* Data to use *
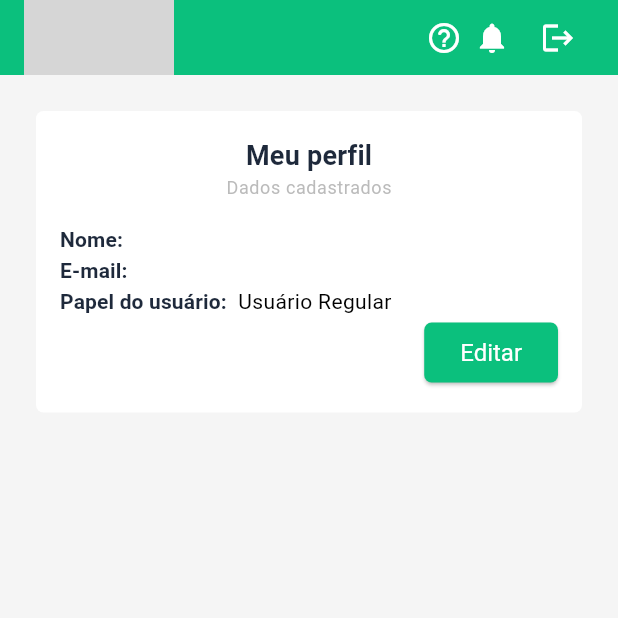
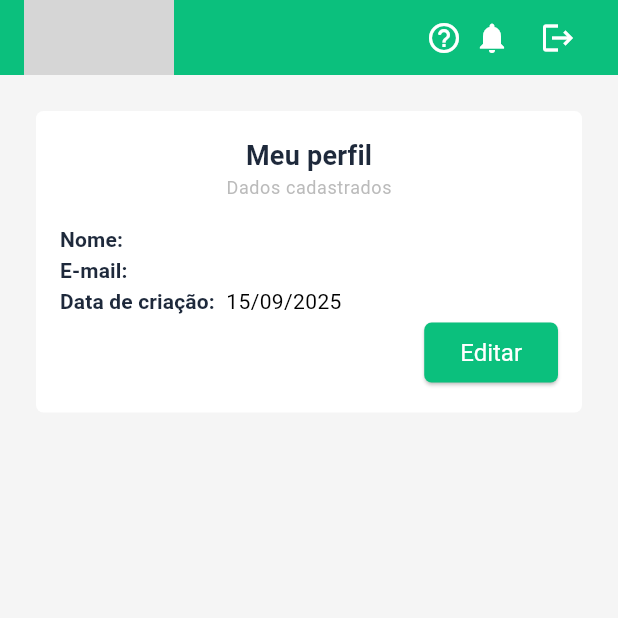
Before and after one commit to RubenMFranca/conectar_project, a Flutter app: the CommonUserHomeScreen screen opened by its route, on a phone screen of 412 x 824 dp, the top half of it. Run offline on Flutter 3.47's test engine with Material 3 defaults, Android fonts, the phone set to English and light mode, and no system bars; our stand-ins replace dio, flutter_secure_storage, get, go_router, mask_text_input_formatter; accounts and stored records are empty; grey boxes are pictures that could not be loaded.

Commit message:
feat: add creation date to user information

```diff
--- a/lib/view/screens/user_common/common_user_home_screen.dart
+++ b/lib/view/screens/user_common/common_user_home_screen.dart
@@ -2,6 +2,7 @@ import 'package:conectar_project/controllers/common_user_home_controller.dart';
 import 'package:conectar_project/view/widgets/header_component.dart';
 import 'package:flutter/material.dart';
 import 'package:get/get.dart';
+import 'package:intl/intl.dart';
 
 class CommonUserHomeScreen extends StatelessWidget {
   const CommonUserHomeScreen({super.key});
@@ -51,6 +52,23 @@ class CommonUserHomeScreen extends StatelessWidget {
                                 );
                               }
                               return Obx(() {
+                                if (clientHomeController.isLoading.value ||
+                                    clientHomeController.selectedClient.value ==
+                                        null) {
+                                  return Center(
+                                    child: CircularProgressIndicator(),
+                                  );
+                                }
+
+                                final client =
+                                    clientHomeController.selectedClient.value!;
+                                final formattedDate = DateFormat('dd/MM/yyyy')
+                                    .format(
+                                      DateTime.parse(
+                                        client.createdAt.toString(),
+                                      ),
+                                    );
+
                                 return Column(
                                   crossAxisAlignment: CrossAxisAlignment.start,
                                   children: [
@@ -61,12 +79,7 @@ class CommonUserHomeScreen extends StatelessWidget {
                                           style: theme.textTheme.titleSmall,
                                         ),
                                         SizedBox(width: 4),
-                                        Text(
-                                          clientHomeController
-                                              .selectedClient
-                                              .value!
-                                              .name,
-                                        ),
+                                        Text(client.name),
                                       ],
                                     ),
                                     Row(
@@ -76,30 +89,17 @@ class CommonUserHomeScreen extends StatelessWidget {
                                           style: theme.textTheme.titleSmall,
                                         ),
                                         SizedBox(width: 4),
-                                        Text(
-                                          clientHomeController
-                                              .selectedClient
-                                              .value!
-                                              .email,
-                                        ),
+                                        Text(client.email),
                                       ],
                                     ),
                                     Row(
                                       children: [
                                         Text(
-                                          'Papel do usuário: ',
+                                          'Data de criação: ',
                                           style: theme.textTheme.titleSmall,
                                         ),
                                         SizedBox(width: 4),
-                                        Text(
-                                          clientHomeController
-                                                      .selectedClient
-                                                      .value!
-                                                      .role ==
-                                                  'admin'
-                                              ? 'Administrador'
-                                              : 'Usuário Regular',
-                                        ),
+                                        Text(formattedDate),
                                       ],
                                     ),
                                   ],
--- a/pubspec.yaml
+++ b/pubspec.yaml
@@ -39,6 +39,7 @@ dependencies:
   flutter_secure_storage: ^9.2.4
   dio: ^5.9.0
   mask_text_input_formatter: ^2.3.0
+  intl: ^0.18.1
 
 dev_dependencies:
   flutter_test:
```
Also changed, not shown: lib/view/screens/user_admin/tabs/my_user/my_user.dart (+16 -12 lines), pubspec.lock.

* What to do *
Set down, word for word, the full listing above, and carry over no pictures.

* Result for this task *
Before and after one commit to RubenMFranca/conectar_project, a Flutter app: the CommonUserHomeScreen screen opened by its route, on a phone screen of 412 x 824 dp, the top half of it. Run offline on Flutter 3.47's test engine with Material 3 defaults, Android fonts, the phone set to English and light mode, and no system bars; our stand-ins replace dio, flutter_secure_storage, get, go_router, mask_text_input_formatter; accounts and stored records are empty; grey boxes are pictures that could not be loaded.

Commit message:
feat: add creation date to user information

```diff
--- a/lib/view/screens/user_common/common_user_home_screen.dart
+++ b/lib/view/screens/user_common/common_user_home_screen.dart
@@ -2,6 +2,7 @@ import 'package:conectar_project/controllers/common_user_home_controller.dart';
 import 'package:conectar_project/view/widgets/header_component.dart';
 import 'package:flutter/material.dart';
 import 'package:get/get.dart';
+import 'package:intl/intl.dart';
 
 class CommonUserHomeScreen extends StatelessWidget {
   const CommonUserHomeScreen({super.key});
@@ -51,6 +52,23 @@ class CommonUserHomeScreen extends StatelessWidget {
                                 );
                               }
                               return Obx(() {
+                                if (clientHomeController.isLoading.value ||
+                                    clientHomeController.selectedClient.value ==
+                                        null) {
+                                  return Center(
+                                    child: CircularProgressIndicator(),
+                                  );
+                                }
+
+                                final client =
+                                    clientHomeController.selectedClient.value!;
+                                final formattedDate = DateFormat('dd/MM/yyyy')
+                                    .format(
+                                      DateTime.parse(
+                                        client.createdAt.toString(),
+                                      ),
+                                    );
+
                                 return Column(
                                   crossAxisAlignment: CrossAxisAlignment.start,
                                   children: [
@@ -61,12 +79,7 @@ class CommonUserHomeScreen extends StatelessWidget {
                                           style: theme.textTheme.titleSmall,
                                         ),
                                         SizedBox(width: 4),
-                                        Text(
-                                          clientHomeController
-                                              .selectedClient
-                                              .value!
-                                              .name,
-                                        ),
+                                        Text(client.name),
                                       ],
                                     ),
                                     Row(
@@ -76,30 +89,17 @@ class CommonUserHomeScreen extends StatelessWidget {
                                           style: theme.textTheme.titleSmall,
                                         ),
                                         SizedBox(width: 4),
-                                        Text(
-                                          clientHomeController
-                                              .selectedClient
-                                              .value!
-                                              .email,
-                                        ),
+                                        Text(client.email),
                                       ],
                                     ),
                                     Row(
                                       children: [
                                         Text(
-                                          'Papel do usuário: ',
+                                          'Data de criação: ',
                                           style: theme.textTheme.titleSmall,
                                         ),
                                         SizedBox(width: 4),
-                                        Text(
-                                          clientHomeController
-                                                      .selectedClient
-                                                      .value!
-                                                      .role ==
-                                                  'admin'
-                                              ? 'Administrador'
-                                              : 'Usuário Regular',
-                                        ),
+                                        Text(formattedDate),
                                       ],
                                     ),
                                   ],
--- a/pubspec.yaml
+++ b/pubspec.yaml
@@ -39,6 +39,7 @@ dependencies:
   flutter_secure_storage: ^9.2.4
   dio: ^5.9.0
   mask_text_input_formatter: ^2.3.0
+  intl: ^0.18.1
 
 dev_dependencies:
   flutter_test:
```
Also changed, not shown: lib/view/screens/user_admin/tabs/my_user/my_user.dart (+16 -12 lines), pubspec.lock.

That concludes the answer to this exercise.